Despite being the lowest of the low end, performance, for the activities I need, is entirely adequate. I’m running LibreOffice, Thunderbird, Quicken Deluxe 2013 (hey, besides the introduction of decimal currencies, double-entry accounting hasn’t changed since the fifteenth century), and Chrome. The only item that I feel is really chugging there is Chrome – as you might expect, with only 4GB RAM. Edge does perform a little better in this scenario. However, again, with some careful workload management, it’s fine. The machine also runs some emulation pretty effectively, which is fun for a little diversion.

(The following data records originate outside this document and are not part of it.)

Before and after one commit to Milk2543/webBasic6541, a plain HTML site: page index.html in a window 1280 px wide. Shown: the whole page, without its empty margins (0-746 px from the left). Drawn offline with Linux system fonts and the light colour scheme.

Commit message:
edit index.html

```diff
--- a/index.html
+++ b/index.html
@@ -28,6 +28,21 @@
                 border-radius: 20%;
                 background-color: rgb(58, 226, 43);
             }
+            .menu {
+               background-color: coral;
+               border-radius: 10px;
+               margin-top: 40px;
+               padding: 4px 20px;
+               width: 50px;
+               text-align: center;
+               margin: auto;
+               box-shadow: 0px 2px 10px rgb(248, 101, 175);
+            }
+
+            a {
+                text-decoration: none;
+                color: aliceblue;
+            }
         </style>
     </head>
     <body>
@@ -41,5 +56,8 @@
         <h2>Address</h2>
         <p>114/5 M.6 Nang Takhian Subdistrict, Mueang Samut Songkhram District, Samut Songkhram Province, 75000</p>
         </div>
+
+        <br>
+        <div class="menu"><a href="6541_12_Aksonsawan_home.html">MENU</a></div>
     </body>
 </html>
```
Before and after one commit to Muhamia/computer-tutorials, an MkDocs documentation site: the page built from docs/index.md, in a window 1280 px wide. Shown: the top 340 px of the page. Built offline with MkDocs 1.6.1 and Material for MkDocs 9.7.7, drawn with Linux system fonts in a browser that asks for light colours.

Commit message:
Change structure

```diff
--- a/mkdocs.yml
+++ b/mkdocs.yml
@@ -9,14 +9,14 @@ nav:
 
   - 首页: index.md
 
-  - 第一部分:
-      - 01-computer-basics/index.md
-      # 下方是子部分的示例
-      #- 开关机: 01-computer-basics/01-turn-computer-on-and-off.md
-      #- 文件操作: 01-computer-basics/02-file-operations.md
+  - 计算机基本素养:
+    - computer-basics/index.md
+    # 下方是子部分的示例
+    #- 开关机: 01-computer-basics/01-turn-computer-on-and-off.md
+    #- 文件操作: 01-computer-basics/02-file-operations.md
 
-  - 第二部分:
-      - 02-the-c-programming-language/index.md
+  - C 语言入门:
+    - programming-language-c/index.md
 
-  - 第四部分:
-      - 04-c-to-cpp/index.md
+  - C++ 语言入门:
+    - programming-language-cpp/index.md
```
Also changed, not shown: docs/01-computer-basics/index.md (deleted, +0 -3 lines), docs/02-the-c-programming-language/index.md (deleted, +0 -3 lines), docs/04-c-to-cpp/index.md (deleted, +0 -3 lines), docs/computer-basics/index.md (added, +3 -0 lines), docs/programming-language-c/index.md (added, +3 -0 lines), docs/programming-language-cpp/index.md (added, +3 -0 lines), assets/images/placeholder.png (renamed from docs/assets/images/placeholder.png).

The item I was most concerned about is battery life, and it was hard to assess this from the online reviews because everyone who reviewed this machine seemed to have quite different test/usage conditions from how I normally use a laptop or tablet. I tend to run my displays dim (25% or lower; basically, as dim as possible given ambient lighting), I keep the keyboard backlight off unless I really need it, and I keep the battery vs performance settings towards the “battery life” end of things. I haven’t owned the machine long enough to get a robust idea of the battery endurance, but powercfg /batteryreport gives news best categorized as “meh”:
SERIAL NUMBER 1187127044
DESIGN CAPACITY 42,157 mWh
FULL CHARGE CAPACITY 37,248 mWh
CYCLE COUNT 146
That battery is at 88% of manufactured capacity, which actually seems okay for being five or six years old (note the low cycle count; this machine didn’t see much use!) but it leaves me with misgivings about how long it’s going to last in actual use, given the overall lukewarm reviews the machine originally received. I will try to recalibrate the gas gauge, since that measured capacity has almost certainly drifted. However, what I will say is that I’ve been using the machine almost continuously for eight hours today (WiFi on, screen at 25%, web browsing) and it’s still at 21% and stating it has another 1hr23 minutes of runtime. Eight or nine hours of life is no iPad, but it’s certainly all I need for a trans-Atlantic flight without in-seat AC power (I’m looking at you, Air France), so that’s fine.
I’ve also tested movie playback with VLC. With 1080p HEVC content, I find the fans kicking in, but by and large the machine runs quiet, cool and fanless.
- Pro: Performance adequate for very light productivity workloads
- Pro: Overall ergonomics about a 7/10 for desktop use
- Pro: Significantly more portable than a comparable laptop
- Pro: Battery appears to have lasted fairly well in this specimen
- Con: Keyboard feels cramped due to narrow key spacing
- Con: Proprietary charger means you need AC and can’t use a battery pack to charge the device
If I had the opportunity to change just one thing about this purchase, I’d have selected a version with more RAM, but on the other hand that was much more expensive and if I’m dropping more money, I might as well get a newer generation. I’ll continue to use this as my daily driver for a few months and see if I continue to enjoy it.